  • 48.  Land Designation  Wild Salmon Fisheries Governance  Water Rights & Watershed Management and Planning  Indigenous species buffer zones on agricultural land  Supporting subsistence economies at the household level - giving, sharing, trading, working together, healthy relationships
  • 49.  Deur, D. & Turner, N. (2005). Keeping it living. Traditions of plant use and cultivation on the Northwest coast of North America. University of British Columbia Press.  Swift, J. (2011). Si:ya:m Governance, Colonial Interference and Contemporary Challenges Facing Cheam Leadership. A Community Governance Project Report http://web.uvic.ca/igov/uploads/pdf/MA-FINAL%20PAPER%20- %20John%20Swift.pdf  Tomkins, E. (2008). Filling up the land with Pilalt: Countering the British Columbia Referrals Process and Reclaiming Sto’lo Ways of Being on the Land. Master of the Arts Thesis. Retrieved on April 4, 2013 from website address: http://web.uvic.ca/igov/uploads/pdf/Tomkins_598_2010.pdf  Toleda, V. (n.d.). Indigenous Peoples and biodiversity. http://www.michelfirstnation.net/uploads/2/7/7/5/2775849/indigenous_p eoples_and_biodiversity_v.toledo_unam._unk._yr..pdf  Turner, N. (2007). Importance of biodiversity for First Peoples of British Columbia.

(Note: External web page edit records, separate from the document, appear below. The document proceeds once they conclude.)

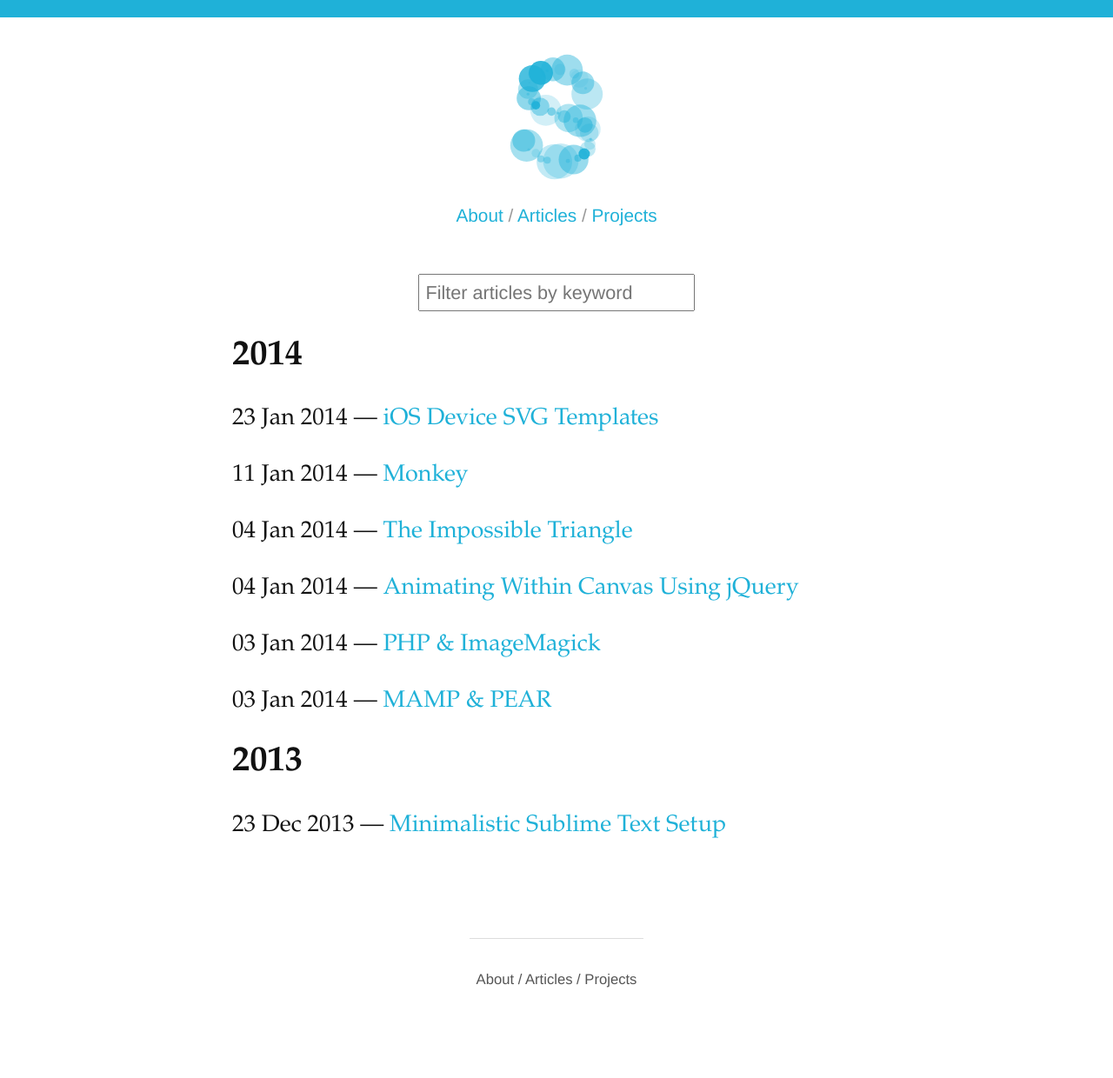
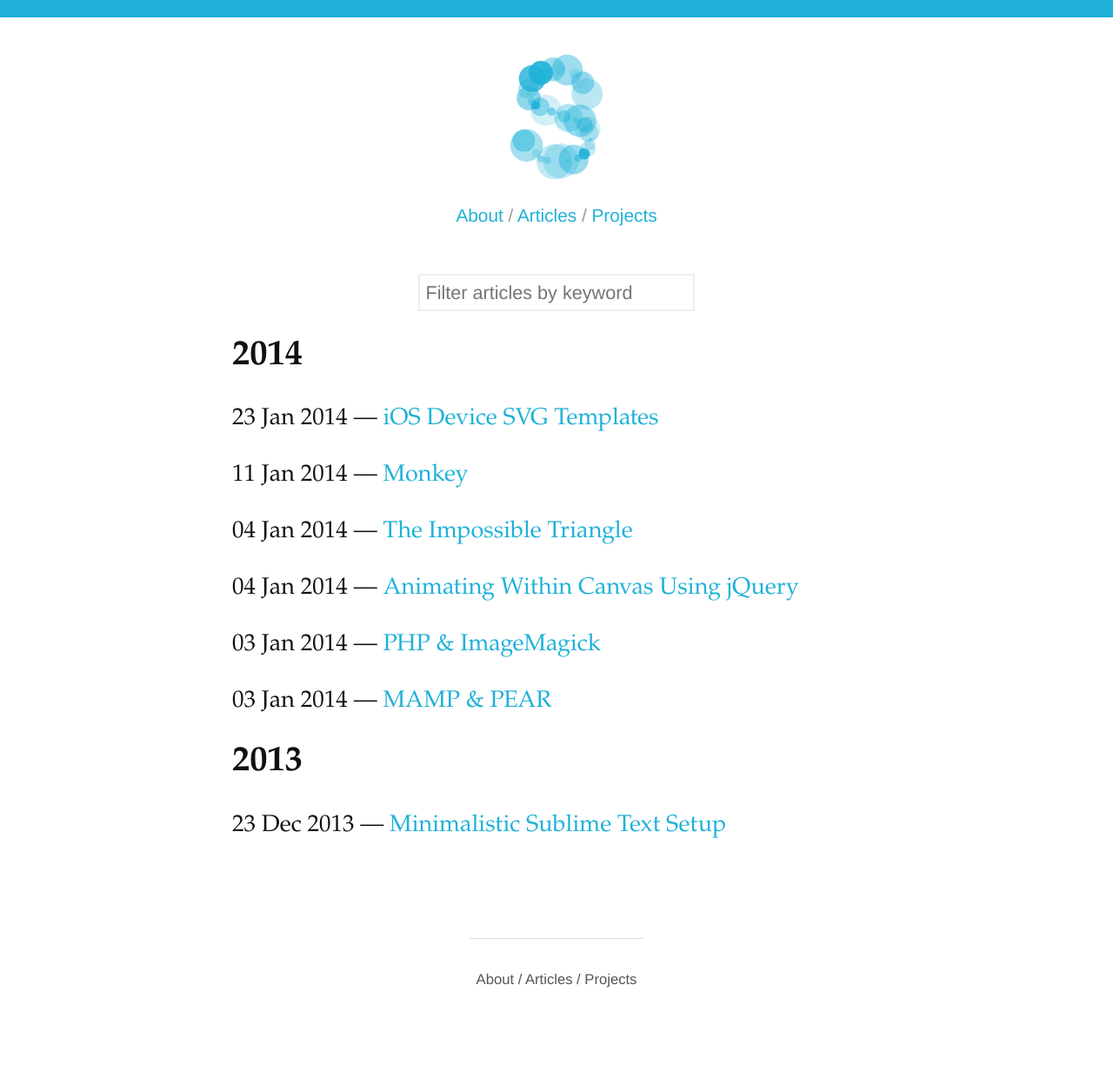
Before and after one commit to neogeek/neogeek.github.io, a Jekyll site: the page built from articles/index.html, in a window 1280 px wide. Shown: the whole page at 87% size. Built offline with Jekyll 4.4.1, drawn with Linux system fonts in a browser that asks for light colours; Markdown is read by kramdown in place of the engine named in the settings.

Commit message:
Added lighter border to search box.

```diff
--- a/css/styles.css
+++ b/css/styles.css
@@ -129,6 +129,13 @@ footer a {
     padding: .3em;
     font-family: Helvetica;
     font-size: .8em;
+    border: 2px solid #eee;
+    color: inherit;
+    outline: none;
+}
+
+.search:focus {
+    border-color: #ccc;
 }
 
 .hidden {
```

Biodiversity BC Technical Sub-Committee for the report of the status of biodiversity in BC. Retrieved on March 8, 2013 on website address: http://www.biodiversitybc.org/assets/Default/BBC%20Importance%20of%2 0Biodiversity%20to%20First%20Peoples.pdf
  • 50.  “It is humbling to remember that our species is perhaps been around 600,000 years. The Neolithic revolution which gave us agriculture, at which time we succumbed to the cult of the seed, the poetry of the shaman was displaced by the prose of the priesthood, we created hierarchy, specialization, surplus, is only 10,000 years ago. The modern industrial world as we know is barely 300 years old. Now that shallow history doesn’t suggest [to] me we have all the answers for all the challenges that will confront us in the ensuing millennia”.  http://intercontinentalcry.org/wade-davis-on- cultural-diversity/
  • 51.  Ta’Kaiya recorded her latest song, Earth Revolution in the studio in fall, 2011. The first time she sang it in public was at Occupy in Vancouver, BC in October 2011. Earth Revolution calls on the “Children of the Future,” which Ta’Kaiya has named “Generation Now” to act now to save the earth “I’ll do my part to fix what is broken, give back what we’ve taken…” before it is too late: “..because there won’t be a tomorrow, if we don’t change today.” http://www.youtube.com/watch?v=GP9ZFgNQckg  Ta’kaiya’s bio: http://www.takaiyablaney.com/bio/